The moment I really fell in love with baseball happened as I was wrapped in the arms of a sweaty man whose face has not endured in my memory and whose name I never bothered to learn. This alone is remarkable, as I am shy and skittish to the point that I actively scout for the grocery store cashier who is least likely to speak to me. That anything good could come of physical contact with excitable, strange men is a miracle unto itself.
I was 19 and playing the title role in a national tour of the stage version of a children’s TV show. Unable to go to Real Bars with the rest of the cast, I soon realized that I could, with minimal effort, get drunk sub rosaalongside the beleaguered salesmen populating hotel bars. The year, in case you want to know where this is going, was 2004.
At this point in my life, I had let baseball fade into the white noise of my memory. I grew up on the ’90s-era Atlanta Braves and was so thoroughly dazzled by Greg Maddux that I remembered little else, save for Chipper Jones’ winsome smile and the fact that they called Fred McGriff “the Crime Dog.” I briefly “dated” a guy from Boston, but he was hardly a charismatic ambassador for the then-cursed team.
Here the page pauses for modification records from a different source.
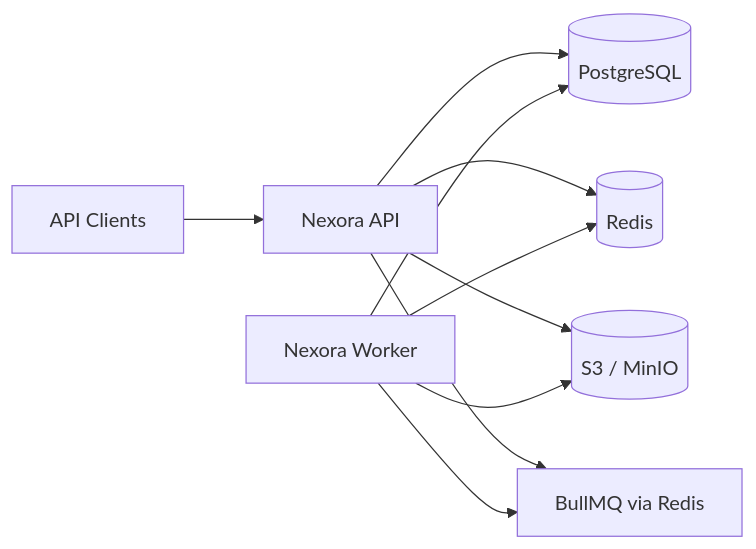
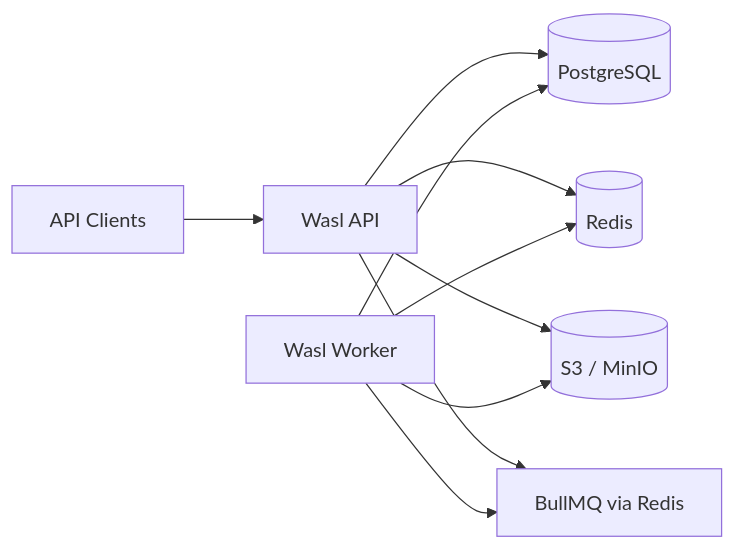
One commit to alikhanaries/nexora-backend changed the diagram in docs/architecture/overview.md. Above: the diagram before and after it, drawn with Mermaid. The commit also changed other lines of this file and 716 other files, not shown here.

````diff
--- a/docs/architecture/overview.md
+++ b/docs/architecture/overview.md
@@ -9,12 +9,12 @@
 ```mermaid
 flowchart LR
-  Client[API Clients] --> API[Nexora API]
+  Client[API Clients] --> API[Wasl API]
   API --> PG[(PostgreSQL)]
   API --> Redis[(Redis)]
   API --> S3[(S3 / MinIO)]
-  Worker[Nexora Worker] --> PG
+  Worker[Wasl Worker] --> PG
   Worker --> Redis
   Worker --> S3
   API --> Queue[BullMQ via Redis]
   Worker --> Queue
 ```
````
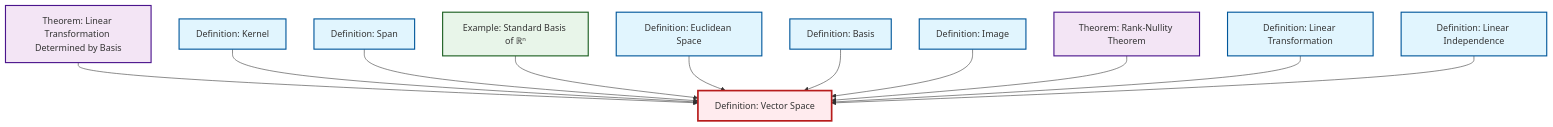
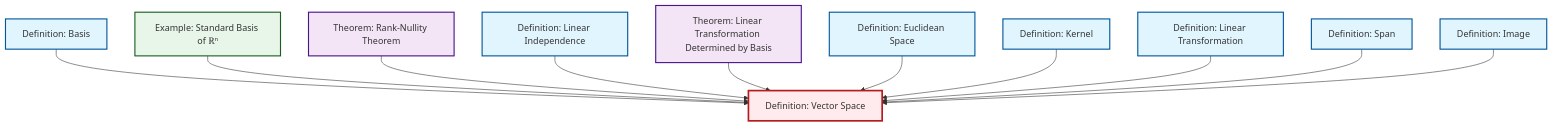
Before and after one commit to RK0429/ModernMath: the diagram in content/en/algebra/def-vector-space.qmd, drawn with Mermaid. The commit also changed 511 other files, not shown here.

````diff
--- a/content/en/algebra/def-vector-space.qmd
+++ b/content/en/algebra/def-vector-space.qmd
@@ -48,42 +48,31 @@
 ```{mermaid}
 %%| fig-cap: "Local dependency graph"
 graph TD
     classDef definition fill:#e1f5fe,stroke:#01579b,stroke-width:2px
     classDef theorem fill:#f3e5f5,stroke:#4a148c,stroke-width:2px
     classDef axiom fill:#fff3e0,stroke:#e65100,stroke-width:2px
     classDef example fill:#e8f5e9,stroke:#1b5e20,stroke-width:2px
     classDef current fill:#ffebee,stroke:#b71c1c,stroke-width:3px
+    thm-rank-nullity["Theorem: Rank-Nullity Theorem"]:::theorem
+    def-linear-transformation["Definition: Linear Transformation"]:::definition
+    def-euclidean-space["Definition: Euclidean Space"]:::definition
+    def-span["Definition: Span"]:::definition
+    def-image["Definition: Image"]:::definition
+    thm-linear-transformation-basis["Theorem: Linear Transformation Determined by Basis"]:::theorem
+    def-basis["Definition: Basis"]:::definition
+    ex-standard-basis-rn["Example: Standard Basis of ℝⁿ"]:::example
+    def-kernel["Definition: Kernel"]:::definition
     def-linear-independence["Definition: Linear Independence"]:::definition
-    def-basis["Definition: Basis"]:::definition
-    def-kernel["Definition: Kernel"]:::definition
-    def-linear-transformation["Definition: Linear Transformation"]:::definition
-    thm-linear-transformation-basis["Theorem: Linear Transformation Determined by Basis"]:::theorem
-    ex-standard-basis-rn["Example: Standard Basis of ℝⁿ"]:::example
-    def-span["Definition: Span"]:::definition
-    thm-rank-nullity["Theorem: Rank-Nullity Theorem"]:::theorem
     def-vector-space["Definition: Vector Space"]:::definition
-    def-euclidean-space["Definition: Euclidean Space"]:::definition
-    def-image["Definition: Image"]:::definition
+    def-basis --> def-vector-space
+    ex-standard-basis-rn --> def-vector-space
+    thm-rank-nullity --> def-vector-space
+    def-linear-independence --> def-vector-space
     thm-linear-transformation-basis --> def-vector-space
+    def-euclidean-space --> def-vector-space
     def-kernel --> def-vector-space
+    def-linear-transformation --> def-vector-space
     def-span --> def-vector-space
-    ex-standard-basis-rn --> def-vector-space
-    def-euclidean-space --> def-vector-space
-    def-basis --> def-vector-space
     def-image --> def-vector-space
-    thm-rank-nullity --> def-vector-space
-    def-linear-transformation --> def-vector-space
-    def-linear-independence --> def-vector-space
     class def-vector-space current
-
-    click def-linear-independence "def-linear-independence.html" "Go to Linear Independence definition"
-    click def-basis "def-basis.html" "Go to Basis definition"
-    click def-kernel "def-kernel.html" "Go to Kernel definition"
-    click def-linear-transformation "def-linear-transformation.html" "Go to Linear Transformation definition"
-    click thm-linear-transformation-basis "thm-linear-transformation-basis.html" "Go to Linear Transformation Determined by Basis theorem"
-    click ex-standard-basis-rn "ex-standard-basis-rn.html" "Go to Standard Basis of ℝⁿ example"
-    click def-span "def-span.html" "Go to Span definition"
-    click thm-rank-nullity "thm-rank-nullity.html" "Go to Rank-Nullity Theorem theorem"
-    click def-euclidean-space "def-euclidean-space.html" "Go to Euclidean Space definition"
-    click def-image "def-image.html" "Go to Image definition"
 ```
````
Regardless of his bullsh*t, I remained fairly neutral about the Red Sox. That is, until I began watching baseball with the show’s Bostonian crew members and other traveling fans.
Let me tell you something: I bandwagoned the 2004 Boston Red Sox like a motherf*cker, and I loved every second of it.
Equally compelled by the narrative of their hope and drawn to the spectacle of their desperation, I sat in hotel bars alongside beer-glazed men as they relived the glory and the angst of their childhoods via collective wishful thinking. I became a thrill-seeking lamprey, eager to latch on and drink up. Reader, I bought all the way in.